TASK TO COMPLETE: Wherever a line of the records contains "releases", copy that line.

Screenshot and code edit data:
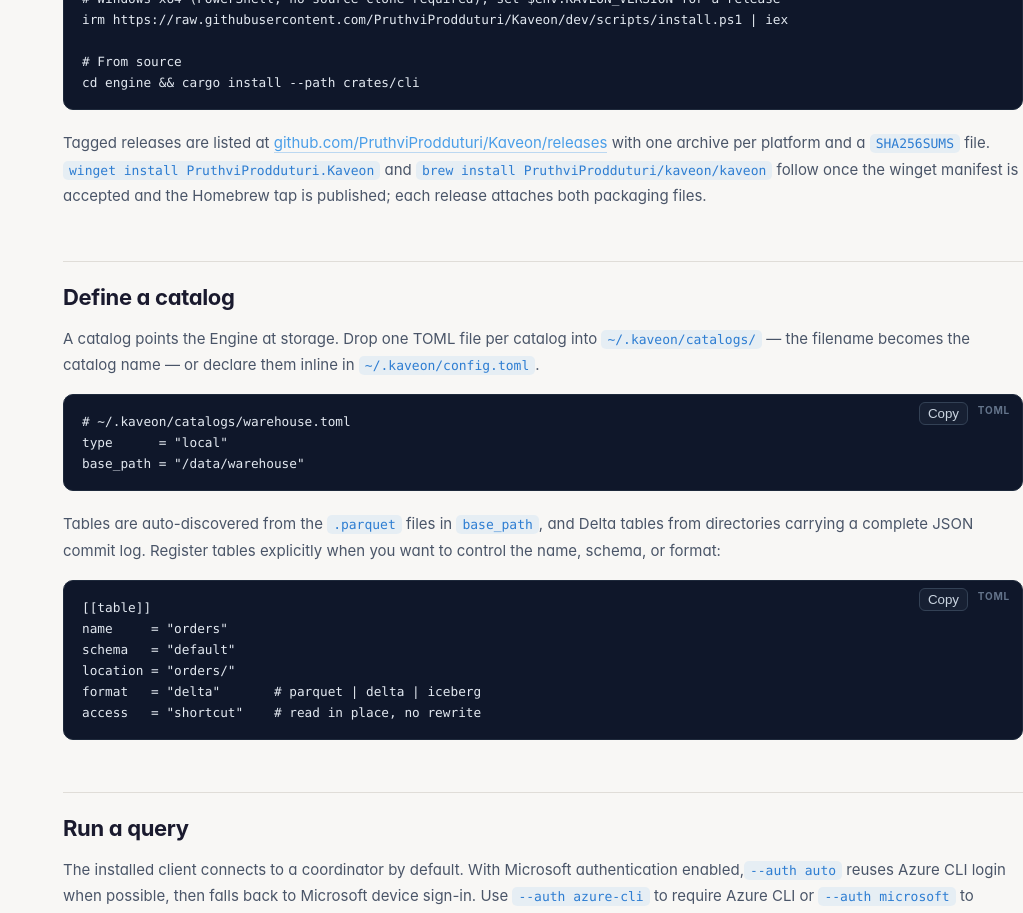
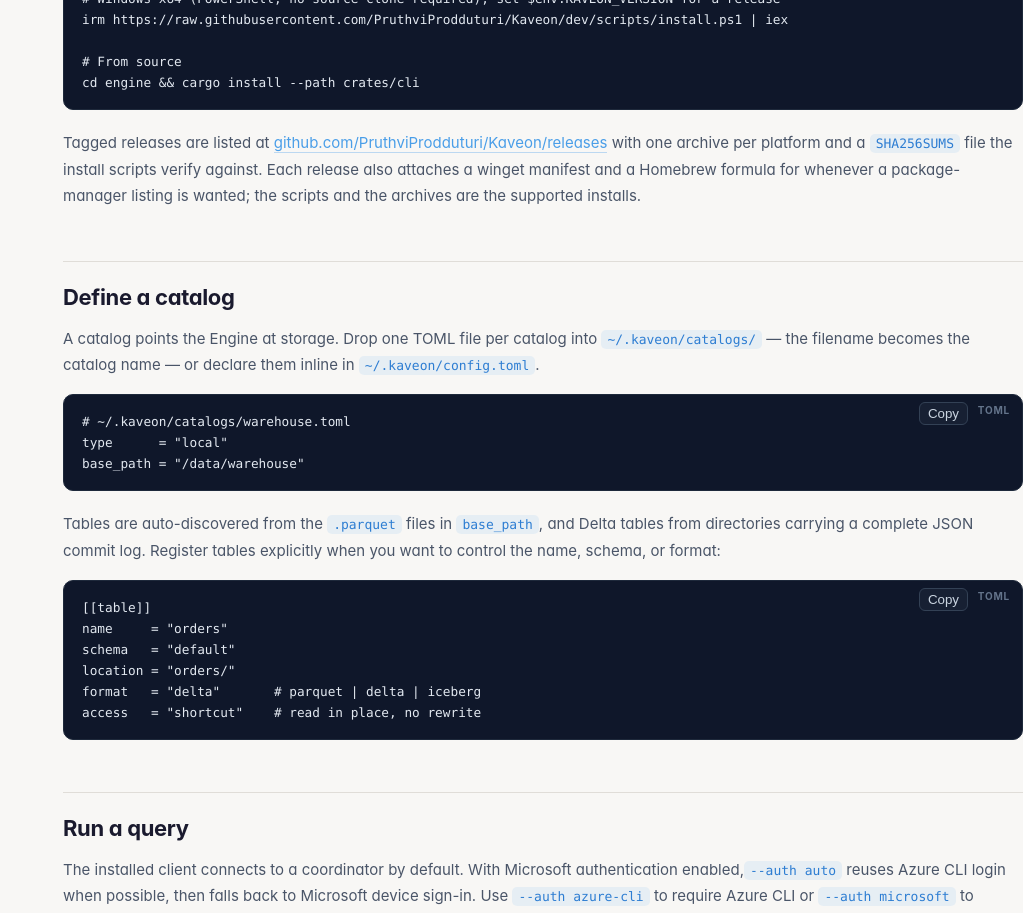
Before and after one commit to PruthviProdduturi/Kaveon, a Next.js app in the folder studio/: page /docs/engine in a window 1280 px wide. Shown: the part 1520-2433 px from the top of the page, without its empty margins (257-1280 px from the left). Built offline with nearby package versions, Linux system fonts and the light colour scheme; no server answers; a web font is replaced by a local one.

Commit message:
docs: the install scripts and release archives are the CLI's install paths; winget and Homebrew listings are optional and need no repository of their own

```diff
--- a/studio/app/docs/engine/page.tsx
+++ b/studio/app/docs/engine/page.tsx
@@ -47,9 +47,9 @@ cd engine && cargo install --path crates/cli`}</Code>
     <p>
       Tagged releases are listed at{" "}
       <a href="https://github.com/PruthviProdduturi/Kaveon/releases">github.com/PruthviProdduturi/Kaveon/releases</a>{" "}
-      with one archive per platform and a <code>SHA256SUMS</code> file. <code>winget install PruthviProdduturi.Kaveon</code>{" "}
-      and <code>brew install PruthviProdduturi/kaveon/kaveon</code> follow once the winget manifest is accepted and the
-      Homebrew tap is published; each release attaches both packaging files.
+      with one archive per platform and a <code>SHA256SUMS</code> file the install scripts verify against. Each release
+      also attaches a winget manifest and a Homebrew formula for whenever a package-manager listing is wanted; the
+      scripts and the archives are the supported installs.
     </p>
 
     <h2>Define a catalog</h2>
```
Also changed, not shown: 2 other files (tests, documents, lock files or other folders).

ANSWER BOX:
       Tagged releases are listed at{" "}
       <a href="https://github.com/PruthviProdduturi/Kaveon/releases">github.com/PruthviProdduturi/Kaveon/releases</a>{" "}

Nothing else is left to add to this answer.